and then find the average of those three amounts to come up with a single figure. Lenders
will use this figure to work out what they are willing to lend investors for a holiday let
purchase or refinance.
In some cases, these figures will come from the borrower’s own experience, as they already
own the property. However, in other cases - where the borrower is looking to purchase a
holiday let - then the figures may have been compiled on the borrower’s behalf by a local
holiday letting agency.
The sorts of property that will appeal to borrowers considering a holiday let purchase can be
strikingly different from those targeted by buy-to-let purchasers. A buy-to-let investor might
prioritise properties which will appeal to tenants for a longer period - those within city
centres, or with excellent transport links into employment hubs. By contrast, popular holiday
let properties might be a little more remote, such as cottages on the coast.
Where the holiday let is situated will also have a bearing on your client’s ability to access a
holiday let mortgage. For example, not all lenders will lend against purchases in the Scottish
Highlands, while some areas have additional rules in place over short-term letting.
At The Cumberland, we lend throughout mainland UK and the isles of Anglesey, Arran, Mull,
Skye, Lewis, Harris and Wight.
When it comes to holiday lets, lenders will often look for borrowers to have an income
outside of their property investment.
At The Cumberland, the level of that personal income will play a factor in whether borrowers
qualify for our standard or non-standard holiday let products, alongside other considerations
such as whether the property is being bought as an individual or limited company, whether
the applicant owns a residential property and whether occupancy restrictions apply.
Crucially, at The Cumberland we conduct our mortgage decisions manually, rather than
relying on computer algorithms. It means our underwriters can get a better understanding of
a holiday let application and consider cases that other lenders might shy away from, such as
multiple letting units on a single title, properties across split titles and limited company
purchases. Our extensive experience in the holiday let market means we are well positioned
to deal with cases of all different shapes and sizes.
Interest in the holiday let market has grown substantially over the past couple of years. The
pandemic has limited options for overseas holidays, meaning increased numbers of people
are opting for a staycation.
This spark in demand has led to more property investors taking a serious interest in the
sector and investigating their investment options.
At The Cumberland for example, we saw the number of applications for holiday lets for 2021
jump by 164% compared to 2020, while the value of the holiday let mortgages investors are
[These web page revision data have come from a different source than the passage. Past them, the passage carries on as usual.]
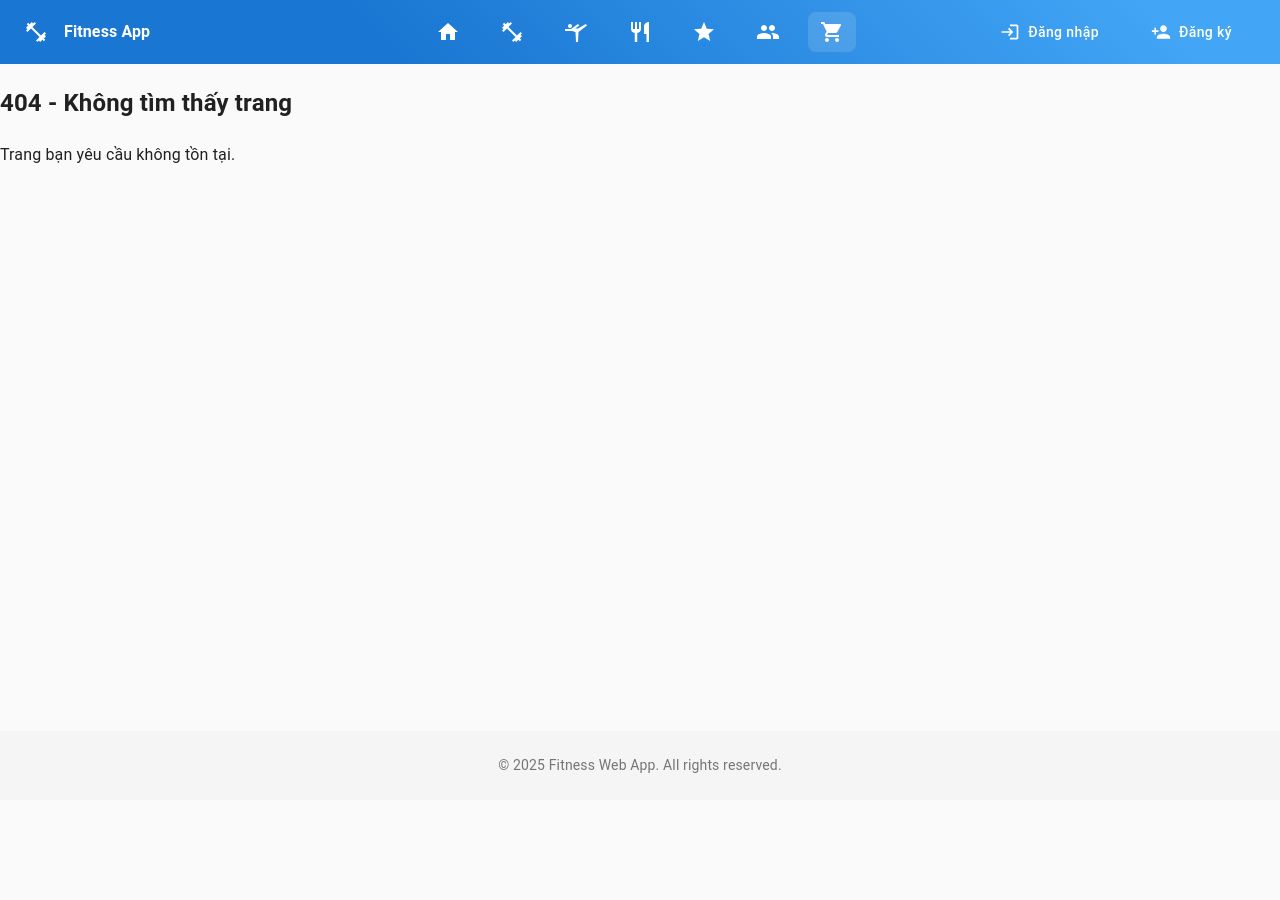
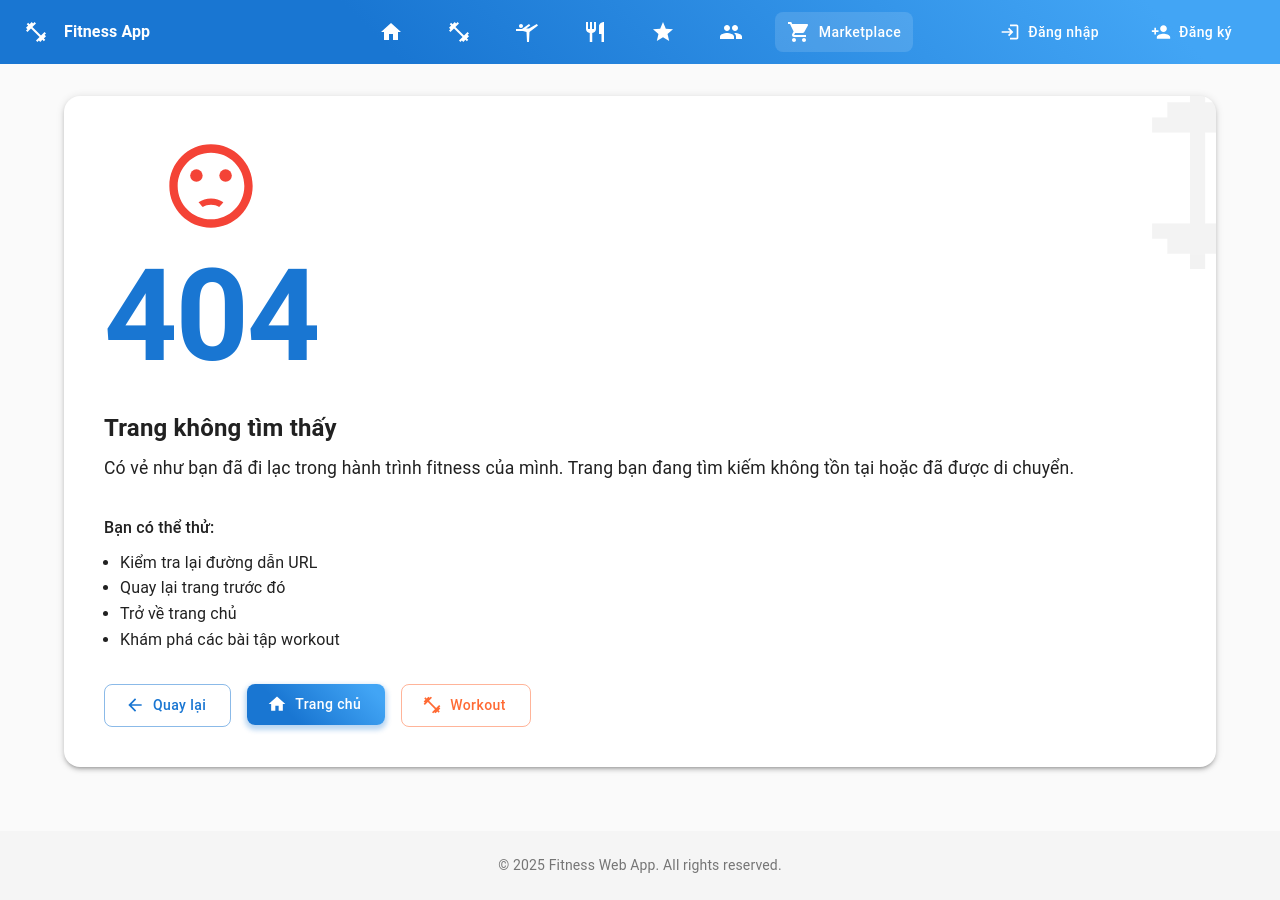
Before and after one commit to Namne2k3/fitness_web_app, a React (Vite) app in the folder Client/: page /marketplace/deals in a window 1280 px wide. Before the commit the page ends 800 px from the top, so only its background shows below. Built offline with nearby package versions, Linux system fonts and the light colour scheme.

Commit message:
Enhance NavigationMenu and UserMenu components; improve path handling for subItems, update styles for better UI consistency, and implement a more informative NotFoundPage with navigation options.

```diff
--- a/Client/src/components/navigation/NavigationMenu.tsx
+++ b/Client/src/components/navigation/NavigationMenu.tsx
@@ -41,6 +41,7 @@ type NavMenu = {
     key: string;
     icon: React.ReactNode;
     label: string;
+    path?: string; // Optional path for main menu items
     subItems: (NavSubItem | 'divider')[];
 };
 
@@ -128,7 +129,7 @@ const NavigationMenu: React.FC = () => {
     };
 
     return (
-        <Box sx={{ flexGrow: 1, display: { xs: 'none', md: 'flex' }, justifyContent: 'center', alignItems: 'center', gap: 2 }}>
+        <Box sx={{ flexGrow: 1, display: { xs: 'none', md: 'flex' }, justifyContent: 'center', alignItems: 'center', gap: 2.5 }}>
             {NAV_MENUS.map(menu => (
                 <Box key={menu.key} sx={{ position: 'relative' }}>
                     <Button
@@ -148,20 +149,36 @@ const NavigationMenu: React.FC = () => {
                                 ? 'rgba(255,255,255,0.13)' : 'transparent',
                             transition: 'background 0.2s',
                             '& .menu-main-label': {
-                                opacity: openMenu === menu.key ? 1 : 0,
-                                maxWidth: openMenu === menu.key ? 200 : 0,
-                                marginLeft: openMenu === menu.key ? 1 : 0,
+                                opacity: (openMenu === menu.key || (menu.key === 'home' ? location.pathname === '/' : location.pathname.startsWith(`/${menu.key}`))) ? 1 : 0,
+                                maxWidth: (openMenu === menu.key || (menu.key === 'home' ? location.pathname === '/' : location.pathname.startsWith(`/${menu.key}`))) ? 200 : 0,
+                                marginLeft: (openMenu === menu.key || (menu.key === 'home' ? location.pathname === '/' : location.pathname.startsWith(`/${menu.key}`))) ? 1 : 0,
                                 overflow: 'hidden',
                                 whiteSpace: 'nowrap',
-                                transition: 'opacity 0.2s, max-width 0.2s, margin-left 0.2s',
+                                transition: 'opacity 0.35s cubic-bezier(0.4,0,0.2,1), max-width 0.35s cubic-bezier(0.4,0,0.2,1), margin-left 0.25s cubic-bezier(0.4,0,0.2,1)',
                                 color: 'white',
                                 fontWeight: 500,
                             },
-                            '&:hover': {
-                                backgroundColor: 'rgba(255,255,255,0.18)',
+                            '&:hover .menu-main-label': {
+                                opacity: 1,
+                                maxWidth: 200,
+                                marginLeft: 1,
                             },
                         }}
-                        onClick={menu.key === 'home' ? () => handleNavigate('/') : e => e.preventDefault()}
+                        onClick={() => {
+                            if (menu.subItems.length > 0) {
+                                // Tìm subItem đầu tiên có path
+                                const firstSubItem = menu.subItems.find(
+                                    (item): item is NavSubItem => typeof item !== 'string' && !!item.path
+                                );
+                                if (firstSubItem) {
+                                    handleNavigate(firstSubItem.path);
+                                    return;
+                                }
+                            }
+                            if (menu.key === 'home') {
+                                handleNavigate('/');
+                            }
+                        }}
                     >
                         {menu.icon}
                         <span className="menu-main-label">{menu.label}</span>
--- a/Client/src/pages/NotFoundPage.tsx
+++ b/Client/src/pages/NotFoundPage.tsx
@@ -1,11 +1,153 @@
+// React is imported automatically in newer versions
+import {
+    ArrowBack,
+    FitnessCenter,
+    Home,
+    SentimentDissatisfied
+} from '@mui/icons-material';
+import {
+    Box,
+    Button,
+    Container,
+    Grid,
+    Paper,
+    Typography,
+    useTheme
+} from '@mui/material';
+import { useNavigate } from 'react-router-dom';
+
 /**
- * Trang 404 - Không tìm thấy
+ * Enhanced 404 page with helpful navigation options and better UI
  */
 export default function NotFoundPage() {
+    const navigate = useNavigate();
+    const theme = useTheme();
+
+    // Handle back button click
+    const handleGoBack = () => {
+        navigate(-1);
+    };
+
+    // Handle home navigation
+    const handleGoHome = () => {
+        navigate('/');
+    };
+
+    // Handle going to workouts
+    const handleGoToWorkouts = () => {
+        navigate('/workouts');
+    };
+
     return (
-        <div className="not-found-page">
-            <h2>404 - Không tìm thấy trang</h2>
-            <p>Trang bạn yêu cầu không tồn tại.</p>
-        </div>
+        <Container maxWidth="lg" sx={{ mt: 4, mb: 8 }}>
+            <Paper
+                elevation={3}
+                sx={{
+                    p: 5,
+                    borderRadius: 2,
+                    backgroundColor: 'background.paper',
+                    position: 'relative',
+                    overflow: 'hidden'
+                }}
+            >
+                {/* Background pattern */}
+                <Box
+                    sx={{
+                        position: 'absolute',
+                        top: 0,
+                        right: 0,
+                        width: '150px',
+                        height: '150px',
+                        opacity: 0.05,
+                        transform: 'rotate(45deg) translate(30px, -50px)',
+                        '& > svg': {
+                            fontSize: 180,
+                        },
+                    }}
+                >
+                    <FitnessCenter fontSize="inherit" />
+                </Box>
+
+                <Grid container spacing={4} alignItems="center">
+                    {/* Left side - Illustration */}
+                    <Grid item xs={12} md={5} sx={{ textAlign: 'center' }}>
+                        <SentimentDissatisfied sx={{
+                            fontSize: 100,
+                            color: theme.palette.error.main, // Changed color for better semantics
+                            mb: 0 // Icon directly above the 404 text
+                        }} />
+                        <Typography
+                            variant="h1"
+                            sx={{
+                                fontSize: '8rem', // Made 404 text larger
+                                fontWeight: 'bold',
+                                color: theme.palette.primary.main,
+                                lineHeight: 1, // Adjust line height for large font
+                                mt: 1 // Add some top margin if needed
+                            }}
+                        >
+                            404
+                        </Typography>
+                    </Grid>
+
+                    {/* Right side - Content */}
+                    <Grid item xs={12} md={7}>
+                        <Typography variant="h4" component="h1" gutterBottom fontWeight="bold">
+                            Trang không tìm thấy
+                        </Typography>
+
+                        <Typography variant="body1" sx={{ mb: 4, fontSize: '1.1rem' }}>
+                            Có vẻ như bạn đã đi lạc trong hành trình fitness của mình.
+                            Trang bạn đang tìm kiếm không tồn tại hoặc đã được di chuyển.
+                        </Typography>
+
+                        <Box sx={{ mb: 4 }}>
+                            <Typography variant="subtitle1" fontWeight="500" sx={{ mb: 1 }}>
+                                Bạn có thể thử:
+                            </Typography>
+                            <Typography component="ul" sx={{ pl: 2 }}>
+                                <li>Kiểm tra lại đường dẫn URL</li>
+                                <li>Quay lại trang trước đó</li>
+                                <li>Trở về trang chủ</li>
+                                <li>Khám phá các bài tập workout</li>
+                            </Typography>
+                        </Box>
+
+                        <Grid container spacing={2}>
+                            <Grid item>
+                                <Button
+                                    variant="outlined"
+                                    color="primary"
+                                    startIcon={<ArrowBack />}
+                                    onClick={handleGoBack}
+                                >
+                                    Quay lại
+                                </Button>
+                            </Grid>
+                            <Grid item>
+                                <Button
+                                    variant="contained"
+                                    color="primary"
+                                    startIcon={<Home />}
+                                    onClick={handleGoHome}
+                                >
+                                    Trang chủ
+                                </Button>
+                            </Grid>
+                            <Grid item>
+                                <Button
+                                    variant="outlined"
+                                    color="secondary"
+                                    startIcon={<FitnessCenter />}
+                                    onClick={handleGoToWorkouts}
+                                >
+                                    Workout
+                                </Button>
+                            </Grid>
+                        </Grid>
+                    </Grid>
+                </Grid>
+            </Paper>
+        </Container>
     );
 }
```
Also changed, not shown: Client/src/components/navigation/UserMenu.tsx (+101 -60 lines), Client/src/components/navigation/AccountMenu.tsx (added).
looking for has rocketed by 194% over the same period.
While the market remains small compared to the traditional buy-to-let market, it’s likely to
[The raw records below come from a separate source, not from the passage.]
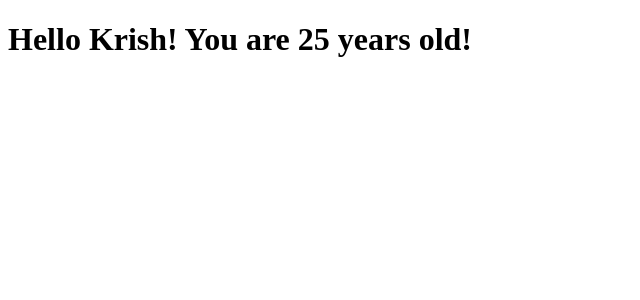
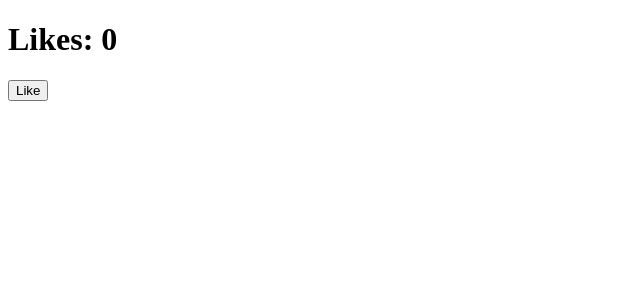
Before and after one commit to githubscientist/js-fsdcweeb4142, a React (Vite) app: page / in a window 1280 px wide. Shown: the top 300 px of the page, without its empty margins (0-640 px from the left). Built offline with nearby package versions, Linux system fonts and the light colour scheme.

Commit message:
stateful components

```diff
--- a/src/App.jsx
+++ b/src/App.jsx
@@ -1,15 +1,26 @@
-import React from "react";
-import Header from "./components/Header";
+import React, { Component } from 'react';
 
-// class component
-class App extends React.Component {
+export class App extends Component {
+
+    constructor(props) {
+        super(props);
+
+        this.state = {
+            likes: 0
+        }
+    }
+
+    handleLike = () => {
+        this.setState({
+            likes: this.state.likes + 1
+        })
+    }
+
     render() {
-        let name = 'Krish';
-        let age = 25;
-
         return (
             <>
-                <Header name={name} age={age} />
+                <h1>Likes: {this.state.likes}</h1>
+                <button onClick={this.handleLike}>Like</button>
             </>
         )
     }
```
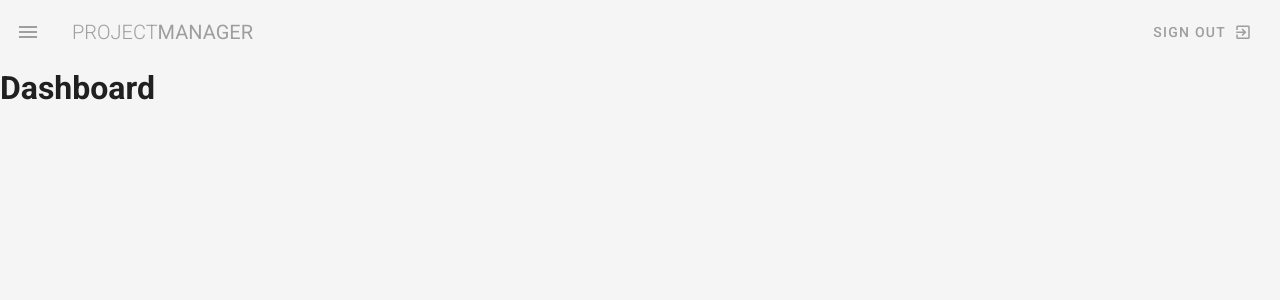
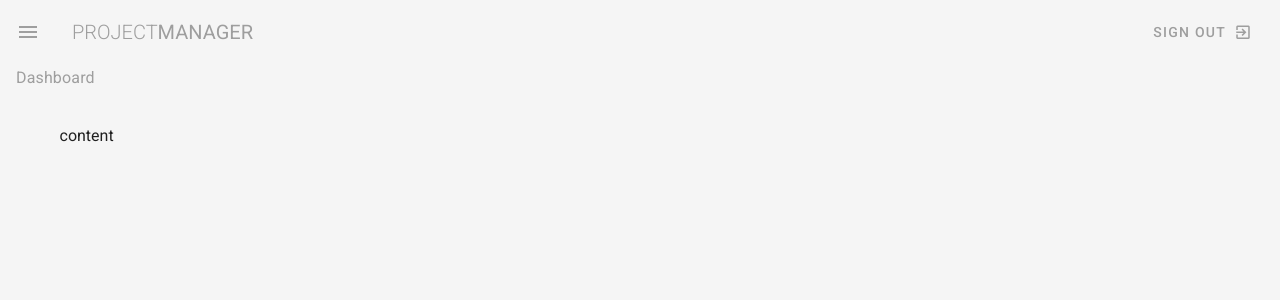
Before and after one commit to cybercoder-naj/project-manager, a Vue app: page / in a window 1280 px wide. Shown: the top 300 px of the page. Built offline with nearby package versions, Linux system fonts and the light colour scheme.

Commit message:
Added margin and padding

```diff
--- a/src/components/Navbar.vue
+++ b/src/components/Navbar.vue
@@ -13,7 +13,7 @@
       </v-btn>
     </v-app-bar>
 
-    <v-navigation-drawer v-model="drawer" app color="primary">
+    <v-navigation-drawer v-model="drawer" app color="primary" temporary>
       <v-list>
         <v-list-item v-for="link in links" :key="link.text" router :to="link.route">
           <v-list-item-action>
--- a/src/views/Dashboard.vue
+++ b/src/views/Dashboard.vue
@@ -1,6 +1,10 @@
 <template>
   <div class="dasboard">
-    <h1>Dashboard</h1>
+    <h1 class="mx-4 subtitle-1 grey--text">Dashboard</h1>
+
+    <v-container class="my-5">
+        content
+    </v-container>
   </div>
 </template>
 
--- a/src/views/Projects.vue
+++ b/src/views/Projects.vue
@@ -1,6 +1,10 @@
 <template>
   <div class="projects">
-    <h1>Projects</h1>
+    <h1 class="mx-4 subtitle-1 grey--text">Projects</h1>
+
+    <v-container class="my-5">
+        content
+    </v-container>
   </div>
 </template>
 
--- a/src/views/Team.vue
+++ b/src/views/Team.vue
@@ -1,6 +1,10 @@
 <template>
   <div class="team">
-    <h1>Team</h1>
+    <h1 class="mx-4 subtitle-1 grey--text">Team</h1>
+
+    <v-container class="my-5">
+        content
+    </v-container>
   </div>
 </template>
 
```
see further growth in the years ahead given it was already growing before Covid-19 arrived
on the scene.